After enjoying the Common, you can choose between two itineraries: Charles River and the Esplanade park or Newbury Street. For the first option, head to Arlington and take Beacon one block away from the park and cross Storrow Drive to arrive at the Esplanade Park. Bordering the Charles River and overlooking Cambridge, the Esplanade Park is great for walking, running, and roller blading. If you fancy sailing, there is also a community yacht club offering small sailboats. You will see the famous Hatch shell pavilion, which is where the Boston Pops Orchestra plays every year for the Fourth of July. Fireworks beautifully punctuate the 1812 Overture speckling the Boston and Cambridge sky.

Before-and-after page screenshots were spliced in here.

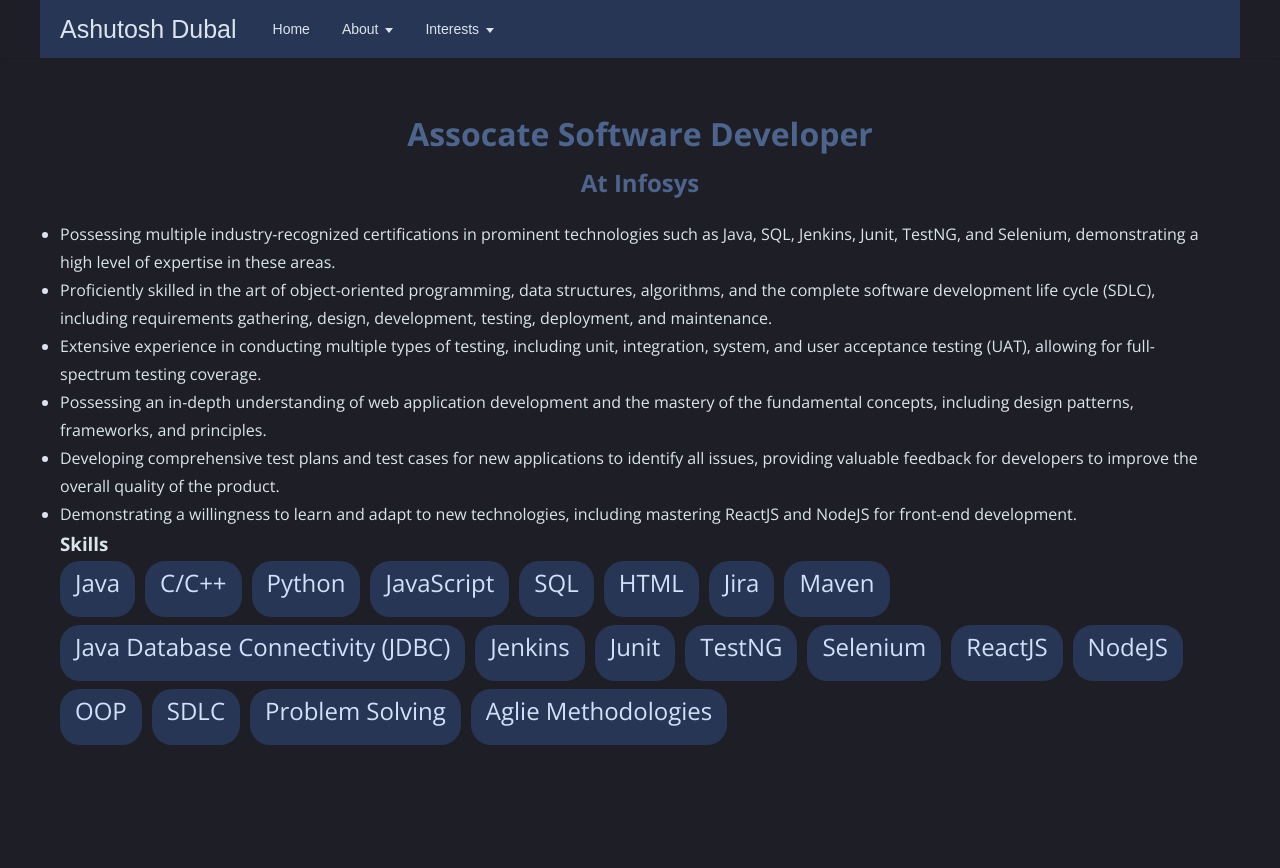
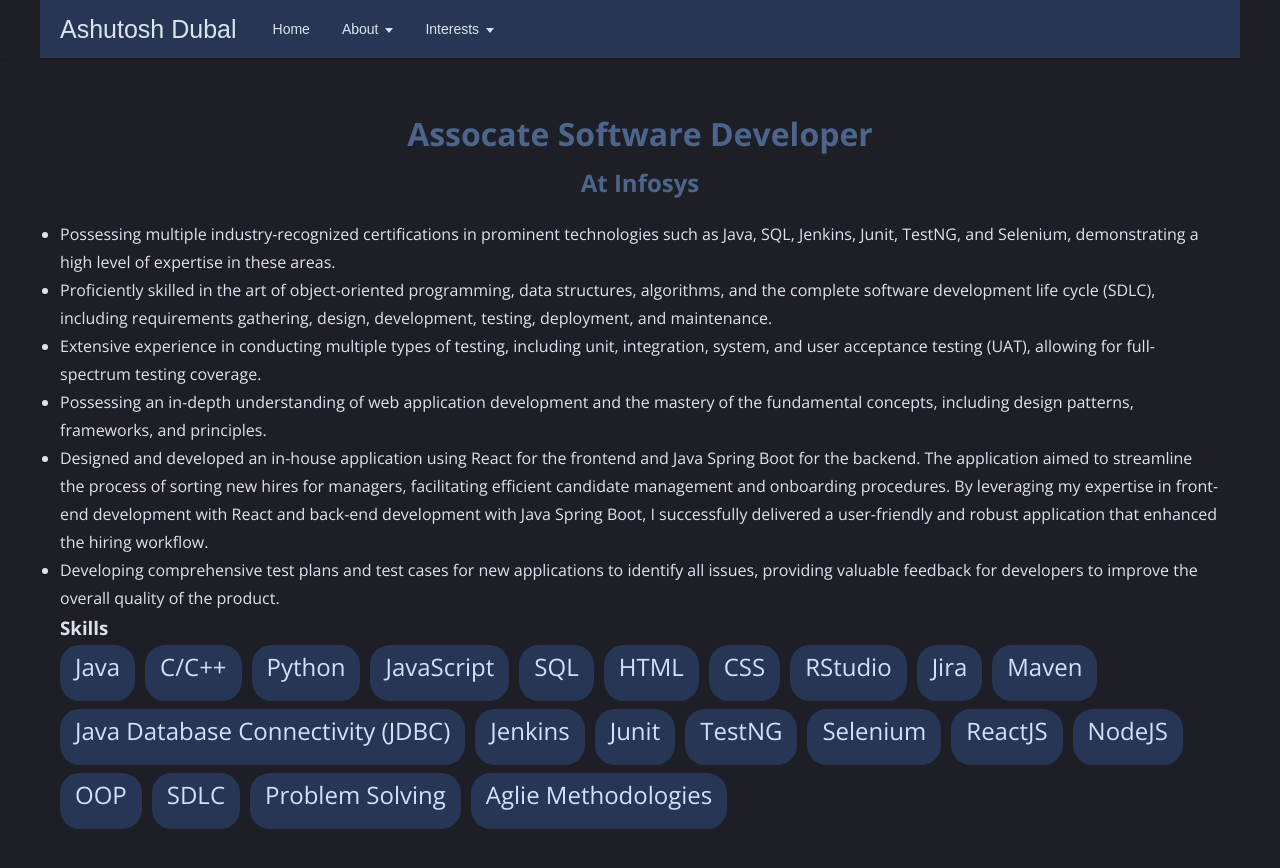
Before and after one commit to Ashutosh-Dubal/my-projects, a React (Create React App) app: page /experience/infosys-job in a window 1280 px wide. Shown: the top 868 px of the page. Before the commit the page ends 801 px from the top, so only its background shows below. Built offline with nearby package versions, Linux system fonts and the light colour scheme.

Commit message:
updated infosysjob page

```diff
--- a/src/routes/infosys-job.js
+++ b/src/routes/infosys-job.js
@@ -2,7 +2,7 @@
 import '../Styling/jobPage.css';
 
 const InfosysJob = () => {
-  const skills = ['Java', 'C/C++', 'Python', 'JavaScript', 'SQL', 'HTML', 'Jira', 'Maven', 'Java Database Connectivity (JDBC)', 'Jenkins', 'Junit', 'TestNG', 'Selenium', 'ReactJS', 'NodeJS', 'OOP', 'SDLC', 'Problem Solving', 'Aglie Methodologies'];
+  const skills = ['Java', 'C/C++', 'Python', 'JavaScript', 'SQL', 'HTML', 'CSS', 'RStudio', 'Jira', 'Maven', 'Java Database Connectivity (JDBC)', 'Jenkins', 'Junit', 'TestNG', 'Selenium', 'ReactJS', 'NodeJS', 'OOP', 'SDLC', 'Problem Solving', 'Aglie Methodologies'];
 
   return (
     <div className='job-page'>
@@ -18,8 +18,8 @@
           <li>Proficiently skilled in the art of object-oriented programming, data structures, algorithms, and the complete software development life cycle (SDLC), including requirements gathering, design, development, testing, deployment, and maintenance.</li>
           <li>Extensive experience in conducting multiple types of testing, including unit, integration, system, and user acceptance testing (UAT), allowing for full-spectrum testing coverage.</li>
           <li>Possessing an in-depth understanding of web application development and the mastery of the fundamental concepts, including design patterns, frameworks, and principles.</li>
+          <li>Designed and developed an in-house application using React for the frontend and Java Spring Boot for the backend. The application aimed to streamline the process of sorting new hires for managers, facilitating efficient candidate management and onboarding procedures. By leveraging my expertise in front-end development with React and back-end development with Java Spring Boot, I successfully delivered a user-friendly and robust application that enhanced the hiring workflow.</li>
           <li>Developing comprehensive test plans and test cases for new applications to identify all issues, providing valuable feedback for developers to improve the overall quality of the product.</li>
-          <li>Demonstrating a willingness to learn and adapt to new technologies, including mastering ReactJS and NodeJS for front-end development.</li>
         </ul>
       </div>
 
```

For those that are looking for a more artsy, perhaps shopping experience, Newbury Street should be your option. Close to the Common, the stores are couture; only the finest global fashion brands line this portion of the street. Within a manner of blocks, you will begin to see along both sides of the brownstone lined street many cafes. I would have to recommend Stephanie’s on Newbury, Tapeo, Joe’s, or Charley’s. In fact, Charley’s was one of my former employers for close to two years of my time in Boston (pictured below); while, Joe’s was a former employer of both myself and my better half. For shops, Newbury comics is always a fun place to check out music, fun t-shirts, and rock posters, but there are also many second hair consignment stores that offer trendy hand-me-down fashion.
If you feet are tired and you would like to get a great view of Boston, Cambridge, and of course Fenway Park and the Green Monster. I would recommend going to the Prudential building (pictured above) and going to its top floor, called the Top of the Hub. The restaurant does serve full meals, but you can also get good seats at the bar while having an appetizer or a nightcap and dessert. If you are a jazz lover, they do have live jazz. Just think good music, good view, and good company….
And that is a wrap of my See Beantown Like Nobody’s Business – Part 2.
Take a peek at my video of Boston for the Fourth, click here.